Three Bands Still Flying the Pop-Punk Flag

If you’re a little disheartened this week, we’ve picked out three pop-punks bands still flying the flag.

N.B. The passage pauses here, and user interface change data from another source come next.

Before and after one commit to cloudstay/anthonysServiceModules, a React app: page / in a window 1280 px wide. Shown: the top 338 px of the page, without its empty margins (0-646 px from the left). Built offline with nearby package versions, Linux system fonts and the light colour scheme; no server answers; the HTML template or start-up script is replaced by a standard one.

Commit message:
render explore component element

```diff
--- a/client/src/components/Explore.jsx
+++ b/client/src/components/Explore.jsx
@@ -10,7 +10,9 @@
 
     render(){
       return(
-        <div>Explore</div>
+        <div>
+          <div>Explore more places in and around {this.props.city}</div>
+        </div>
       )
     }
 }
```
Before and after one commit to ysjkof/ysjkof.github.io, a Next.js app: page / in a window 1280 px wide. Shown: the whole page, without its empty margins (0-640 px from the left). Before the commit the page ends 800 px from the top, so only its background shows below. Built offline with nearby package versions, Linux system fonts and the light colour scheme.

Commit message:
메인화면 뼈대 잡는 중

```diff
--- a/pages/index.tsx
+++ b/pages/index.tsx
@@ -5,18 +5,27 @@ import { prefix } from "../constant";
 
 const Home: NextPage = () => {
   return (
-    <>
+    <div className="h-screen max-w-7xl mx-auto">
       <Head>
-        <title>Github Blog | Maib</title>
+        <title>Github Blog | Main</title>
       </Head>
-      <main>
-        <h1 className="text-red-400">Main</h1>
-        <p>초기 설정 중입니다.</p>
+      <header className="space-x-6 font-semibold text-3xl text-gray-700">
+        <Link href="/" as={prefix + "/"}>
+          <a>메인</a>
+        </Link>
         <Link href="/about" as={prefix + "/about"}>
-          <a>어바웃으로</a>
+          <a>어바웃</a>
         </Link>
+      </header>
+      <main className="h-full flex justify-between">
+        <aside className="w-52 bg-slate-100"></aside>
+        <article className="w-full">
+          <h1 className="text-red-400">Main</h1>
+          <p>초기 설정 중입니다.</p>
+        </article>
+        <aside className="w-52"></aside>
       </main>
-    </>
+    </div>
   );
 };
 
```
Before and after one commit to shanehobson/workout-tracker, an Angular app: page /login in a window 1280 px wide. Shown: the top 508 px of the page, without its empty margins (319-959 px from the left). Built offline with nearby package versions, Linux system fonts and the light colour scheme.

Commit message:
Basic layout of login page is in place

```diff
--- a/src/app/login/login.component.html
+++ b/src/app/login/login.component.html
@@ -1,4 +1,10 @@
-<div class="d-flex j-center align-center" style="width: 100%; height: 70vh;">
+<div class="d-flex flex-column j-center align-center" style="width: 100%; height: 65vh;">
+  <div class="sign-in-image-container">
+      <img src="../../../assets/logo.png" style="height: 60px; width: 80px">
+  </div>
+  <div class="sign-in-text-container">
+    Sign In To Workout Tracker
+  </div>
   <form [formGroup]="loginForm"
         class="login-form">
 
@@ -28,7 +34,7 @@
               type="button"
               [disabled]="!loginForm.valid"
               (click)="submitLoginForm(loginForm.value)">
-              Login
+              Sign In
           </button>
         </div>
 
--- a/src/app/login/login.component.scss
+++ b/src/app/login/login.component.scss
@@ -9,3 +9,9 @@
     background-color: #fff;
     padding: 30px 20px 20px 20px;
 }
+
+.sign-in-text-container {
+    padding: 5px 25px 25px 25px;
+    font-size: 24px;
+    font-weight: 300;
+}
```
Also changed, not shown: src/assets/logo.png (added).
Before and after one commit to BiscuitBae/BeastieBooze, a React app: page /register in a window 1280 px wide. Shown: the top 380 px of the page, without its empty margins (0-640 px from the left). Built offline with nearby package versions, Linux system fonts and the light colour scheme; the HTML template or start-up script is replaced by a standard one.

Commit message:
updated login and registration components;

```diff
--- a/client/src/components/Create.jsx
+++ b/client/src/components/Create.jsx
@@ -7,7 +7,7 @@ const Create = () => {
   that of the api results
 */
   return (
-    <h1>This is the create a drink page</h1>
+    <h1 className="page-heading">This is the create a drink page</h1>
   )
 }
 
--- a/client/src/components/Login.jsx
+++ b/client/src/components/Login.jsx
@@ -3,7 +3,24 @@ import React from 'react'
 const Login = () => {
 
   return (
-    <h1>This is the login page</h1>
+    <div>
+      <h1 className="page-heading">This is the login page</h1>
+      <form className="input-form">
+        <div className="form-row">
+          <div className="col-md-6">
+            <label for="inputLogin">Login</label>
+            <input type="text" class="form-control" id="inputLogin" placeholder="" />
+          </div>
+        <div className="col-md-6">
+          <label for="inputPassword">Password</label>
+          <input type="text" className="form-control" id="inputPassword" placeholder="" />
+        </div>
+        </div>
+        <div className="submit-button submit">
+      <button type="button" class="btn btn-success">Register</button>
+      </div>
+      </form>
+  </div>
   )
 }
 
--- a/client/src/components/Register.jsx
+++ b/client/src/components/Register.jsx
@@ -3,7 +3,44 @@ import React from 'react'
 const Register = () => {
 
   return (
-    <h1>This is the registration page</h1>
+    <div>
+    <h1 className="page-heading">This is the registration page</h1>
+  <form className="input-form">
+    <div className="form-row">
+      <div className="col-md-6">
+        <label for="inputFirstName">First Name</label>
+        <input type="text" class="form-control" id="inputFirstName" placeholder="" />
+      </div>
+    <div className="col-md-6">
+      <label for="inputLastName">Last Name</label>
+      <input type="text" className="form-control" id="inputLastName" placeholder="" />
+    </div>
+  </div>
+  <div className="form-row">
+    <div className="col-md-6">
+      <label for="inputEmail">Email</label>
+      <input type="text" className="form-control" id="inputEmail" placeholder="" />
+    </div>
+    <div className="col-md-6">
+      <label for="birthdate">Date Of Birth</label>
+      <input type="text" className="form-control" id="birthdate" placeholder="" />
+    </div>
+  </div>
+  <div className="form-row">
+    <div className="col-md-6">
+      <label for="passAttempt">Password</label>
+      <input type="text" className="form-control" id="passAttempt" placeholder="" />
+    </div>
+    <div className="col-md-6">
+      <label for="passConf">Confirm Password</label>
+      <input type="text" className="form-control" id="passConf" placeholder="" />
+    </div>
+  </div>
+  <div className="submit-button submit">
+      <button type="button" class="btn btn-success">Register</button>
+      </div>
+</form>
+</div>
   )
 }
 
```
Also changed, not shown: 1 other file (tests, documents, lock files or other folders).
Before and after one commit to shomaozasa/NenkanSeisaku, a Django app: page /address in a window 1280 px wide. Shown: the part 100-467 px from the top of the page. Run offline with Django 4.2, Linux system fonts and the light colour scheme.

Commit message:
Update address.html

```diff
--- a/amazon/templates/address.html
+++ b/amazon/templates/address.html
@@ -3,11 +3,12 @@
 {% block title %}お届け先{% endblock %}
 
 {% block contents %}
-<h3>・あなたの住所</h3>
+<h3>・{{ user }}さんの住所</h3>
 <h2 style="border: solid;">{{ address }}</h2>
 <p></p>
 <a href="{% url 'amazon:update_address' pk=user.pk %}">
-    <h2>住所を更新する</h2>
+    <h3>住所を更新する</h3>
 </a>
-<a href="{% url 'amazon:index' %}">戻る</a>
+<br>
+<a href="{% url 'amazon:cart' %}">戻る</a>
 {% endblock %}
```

This week saw the release of Blink 182’s new album California. It’s proven to be quite a divisive release. We quite liked it, but other commentators online seem to hate it: there’s many comments saying it’s not their best work, and I’ve even seen some more hyperbolic commentators saying it proves pop-punk is dying as a genre. Now I’ll concede that California is a far cry from the quality of Dude Ranch but the death knell of the entire pop-punk scene? I don’t buy it. Blink 182 might be on decline but the scene has never been stronger! So if you’re one of the people perhaps a little disheartened this week, I’ve picked out three bands who have picked up the pop-punk slack where the genre stalwarts have perhaps slipped.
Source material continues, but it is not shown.